__What you need to do__.
Check each line of the entries below for the word "Standard", and copy the lines that have it.

__Supplied records__.
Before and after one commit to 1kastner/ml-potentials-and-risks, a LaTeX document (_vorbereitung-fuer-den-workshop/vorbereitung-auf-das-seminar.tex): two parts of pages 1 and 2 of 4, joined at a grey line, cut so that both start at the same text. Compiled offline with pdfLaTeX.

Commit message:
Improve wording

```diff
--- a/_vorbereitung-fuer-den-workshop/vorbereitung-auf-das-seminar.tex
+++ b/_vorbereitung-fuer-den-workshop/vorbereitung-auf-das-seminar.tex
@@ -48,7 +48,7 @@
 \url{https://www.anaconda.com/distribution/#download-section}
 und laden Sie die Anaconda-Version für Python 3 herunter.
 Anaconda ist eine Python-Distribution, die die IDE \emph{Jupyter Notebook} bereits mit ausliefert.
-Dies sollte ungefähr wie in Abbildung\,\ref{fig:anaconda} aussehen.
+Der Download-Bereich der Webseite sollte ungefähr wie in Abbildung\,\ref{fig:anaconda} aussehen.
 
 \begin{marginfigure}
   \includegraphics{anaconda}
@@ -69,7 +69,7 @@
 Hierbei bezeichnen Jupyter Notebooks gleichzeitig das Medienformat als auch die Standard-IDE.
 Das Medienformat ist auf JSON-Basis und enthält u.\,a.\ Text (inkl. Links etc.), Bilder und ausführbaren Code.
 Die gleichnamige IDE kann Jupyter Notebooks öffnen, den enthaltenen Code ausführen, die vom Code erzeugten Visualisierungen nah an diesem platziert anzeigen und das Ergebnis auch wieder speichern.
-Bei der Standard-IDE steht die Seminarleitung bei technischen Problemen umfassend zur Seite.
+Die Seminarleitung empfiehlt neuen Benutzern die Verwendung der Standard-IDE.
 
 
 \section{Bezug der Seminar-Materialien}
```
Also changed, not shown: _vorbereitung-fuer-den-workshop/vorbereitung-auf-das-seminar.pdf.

__Task output__.
 Hierbei bezeichnen Jupyter Notebooks gleichzeitig das Medienformat als auch die Standard-IDE.
-Bei der Standard-IDE steht die Seminarleitung bei technischen Problemen umfassend zur Seite.
+Die Seminarleitung empfiehlt neuen Benutzern die Verwendung der Standard-IDE.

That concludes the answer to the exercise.